Heavy Haulage ‘not travelling well’ in mining downturn
THE collapse of Heavy Haulage Australia (HHA) is probably more of a reflection of a downturn in the mining industry than the state of the trucking industry, says a Clarence trucking company executive.
The CEO of Herb Blanchard Haulage, Robert Blanchard, said his company and other local haulage businesses were not in competition with HHA.
"That business was quite unique in that it concentrated on the really big jobs needed for mining infrastructure, like massive pieces of machinery," Mr Blanchard said.
Administrator Ferrier Hodgson announced on Monday it had been called in a voluntary administrator for the company, which boasts one of the largest haulage fleets in Australia and was the subject of reality TV show Mega Truckers.
The administrators said HHA would continue to operate as normal while a buyer was found and arrangements were made to protect employees, customers, suppliers and creditors.
"This is indicative of the downturn we are seeing in the resources sector and the knock-on effect it has and will continue to have on the transport industry," the head of Ferrier Hodgson's logistics practice, Brendan Richards, said in statement.
"Unfortunately, HHA has a very high cost base and when revenues are challenged, it is left with little room in which to manoeuvre."
Mr Blanchard said the local haulage industry was hardly exposed to the mining industry, but was feeling the effects of the downturn in the economy.
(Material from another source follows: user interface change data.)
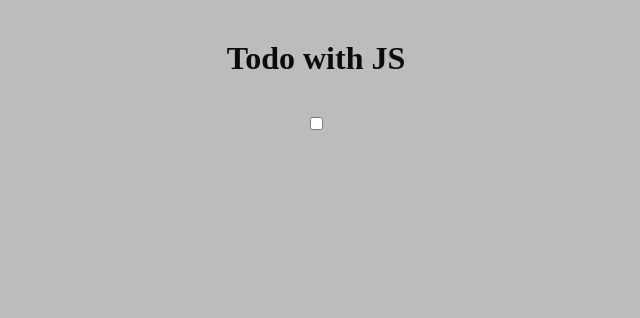
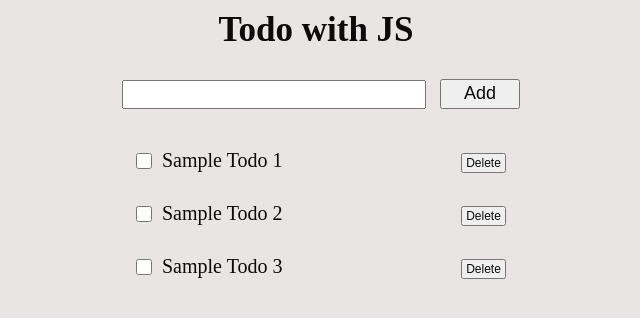
Before and after one commit to bhushankangutkar7/Todo_with_JS, a website: page index.html in a window 1280 px wide. Shown: the whole page, without its empty margins (324-964 px from the left). Drawn offline with Linux system fonts and the light colour scheme.

Commit message:
Add add Todo and delete Todo Logic

```diff
--- a/index.css
+++ b/index.css
@@ -1,20 +1,90 @@
-*{
+* {
   margin: 0;
   padding: 0;
-  background-color: rgb(190, 187, 187);
   color: rgb(12, 10, 10);
 }
 
-#main-Container{
-  margin-top: 5Vh;
+.app-Container {
+  width: 100vw;
+  height: 100vh;
   display: flex;
-  justify-content: center;
+  flex-direction: column;
   align-items: center;
+  background-color: rgb(233, 229, 229);
 }
 
-#wishlist-Container{
-  margin-top: 5Vh;
+.app-Name {
+  margin: 10px;
+  font-size: 35px;
+}
+
+.repeated-Msg {
+  color: red;
+}
+
+.input-Container {
+  margin: 10px;
+  min-width: 400px;
+  max-width: 1000px;
+}
+
+.input {
+  align-self: left;
+  width: 300px;
+  height: 25px;
+  margin: 10px;
+}
+
+.add-Btn {
+  margin-right: auto;
+  width: 80px;
+  height: 30px;
+  font-size: 18px;
+}
+
+
+
+.todo-Container {
+  margin: 10px;
+  min-width: 400px;
+  max-width: 1000px;
   display: flex;
+  flex-direction: column;
+  max-width: 800px;
+}
+
+.todo {
+  margin: 10px;
+  display: flex;
+  flex-direction: row;
   justify-content: center;
-  align-items: center;
+
 }
+
+
+.check-Box {
+  margin-left: 10px;
+  margin-top: 4px;
+  align-content: left;
+  width: 16px;
+  height: 16px;
+}
+
+.todoLabel {
+
+  margin-left: 10px;
+  margin-bottom: 10px;
+  font-size: 20px;
+}
+
+.delete-Btn {
+  margin-top: 4px;
+  margin-left: auto;
+  width: 45px;
+  height: 20px;
+  font-size: 12px;
+}
+
+.none-D{
+  display: none;
+}
--- a/index.html
+++ b/index.html
@@ -1,18 +1,40 @@
 <!DOCTYPE html>
 <html lang="en">
+
 <head>
   <meta charset="UTF-8">
   <meta name="viewport" content="width=device-width, initial-scale=1.0">
   <title>Todo With JS</title>
   <link rel="stylesheet" href="./index.css">
 </head>
+
 <body>
-  <h1 id="main-Container">Todo with JS</h1>
-  <div id="wishlist-Container">
-    <input type="checkbox"/>
-    <label></label>
+  <div class="app-Container">
+    <h1 class="app-Name">Todo with JS</h1>
+    <h3 class="repeated-Msg none-D">Todo is already in the Todo List</h3>
+    <div class="input-Container">
+      <input type="text" class="input">
+      <button class="add-Btn">Add</button>
+    </div>
+
+    <div class="todo-Container">
+      <!-- <div class="todo">
+        <input type="checkbox" class="check-Box" />
+        <label class="todoLabel">Europe tour</label>
+        <button class="delete-Btn">Delete</button>
+      </div>
+      <div class="todo">
+        <input type="checkbox" class="check-Box" />
+        <label class="todoLabel">Europe tour</label>
+        <button class="delete-Btn">Delete</button>
+      </div> -->
+    </div>
+
   </div>
 
-  <script src="./todo.js"></script>
+
+
+  <script type="module" src="./todo.js"></script>
 </body>
+
 </html>
--- a/todo.js
+++ b/todo.js
@@ -0,0 +1,83 @@
+const input = document.querySelector(".input");
+const addBtn = document.querySelector(".add-Btn");
+const repeatedMsg = document.querySelector(".repeated-Msg");
+const todoContainer = document.querySelector(".todo-Container");
+let id, value, isCompleted;
+let todoList = JSON.parse(localStorage.getItem("todoL")) || [
+  {id:"Sample1", value:"Sample Todo 1 ", isCompleted:false},
+  {id:"Sample2", value:"Sample Todo 2", isCompleted:false},
+  {id:"Sample3", value:"Sample Todo 3", isCompleted:false}
+];
+
+
+// function uuid() {
+//   return 'xxxxxxxx-xxxx-4xxx-yxxx-xxxxxxxxxxxx'
+//   .replace(/[xy]/g, function (c) {
+//       const r = Math.random() * 16 | 0,
+//           v = c == 'x' ? r : (r & 0x3 | 0x8);
+//       return v.toString(16);
+//   });
+// }
+
+const updateLocalStorage = (todoList) => {
+  localStorage.setItem("todoL", JSON.stringify(todoList))
+};
+
+// Adds value upon clicking enter
+input.addEventListener("keyup", (event) => {
+  if (event.key === "Enter" && input.value !== "") {
+    if (todoList.some(todo => todo.value === input.value)) {
+      repeatedMsg.classList.remove("none-D");
+    } else {
+      todoList.push({ id: crypto.randomUUID(), value: input.value, isCompleted: false });
+      repeatedMsg.classList.add("none-D");
+      renderTodoList(todoList);
+      input.value="";
+      updateLocalStorage(todoList);
+    }
+  }
+});
+
+// Adds value upon clicking Add Button
+addBtn.addEventListener("click", (event) => {
+  if (input.value !== "") {
+    if (todoList.some(todo => todo.value === input.value)) {
+      repeatedMsg.classList.remove("none-D");
+    } else {
+      todoList.push({ id: crypto.randomUUID(), value: input.value, isCompleted: false });
+      repeatedMsg.classList.add("none-D");
+      renderTodoList(todoList);
+      input.value="";
+      updateLocalStorage(todoList);
+    }
+  }
+});
+
+const renderTodoList = (todoList) => {
+  todoContainer.innerHTML = "";
+  todoList.map((todo) => {
+    const newTodo = document.createElement("DIV");
+    newTodo.classList.add("todo");
+    newTodo.innerHTML = `<input type="checkbox" class="check-Box" data-key=${todo.id}.${todo.value} />
+    <label class="todoLabel" data-key=${todo.id}.${todo.value}>${todo.value}</label>
+    <button class="delete-Btn" data-id=${todo.id}>Delete</button>`;
+    todoContainer.appendChild(newTodo);
+  });
+};
+
+renderTodoList(todoList); // This ensures any sample is shown to the user
+
+const deleteButtons = document.querySelectorAll(".delete-Btn");
+// console.log(deleteButtons);
+
+todoContainer.addEventListener("click", (event)=>{
+  if(event.target.dataset.id) {
+    todoList = todoList.filter((todo) => todo.id !== event.target.dataset.id);
+    renderTodoList(todoList);
+    updateLocalStorage(todoList);
+  }
+  if(event.target.dataset.key) {
+    todoList.map((todo)=> `${todo.id}.${todo.value}` === event.target.dataset.key? {...todo, isCompleted:!isCompleted}: todo);
+  };
+  console.log(todoList);
+});
--- /dev/null
+++ b/uuidCheck.js
@@ -0,0 +1,3 @@
+import { uuidv7 } from "uuidv7";
+
+console.log(uuidv7());
```
Also changed, not shown: package.json (added, +7 -0 lines), 1 other file.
"We're not travelling that well," he said. "There is a drop in the volume of freight and continued downward pressure on the rates we can charge."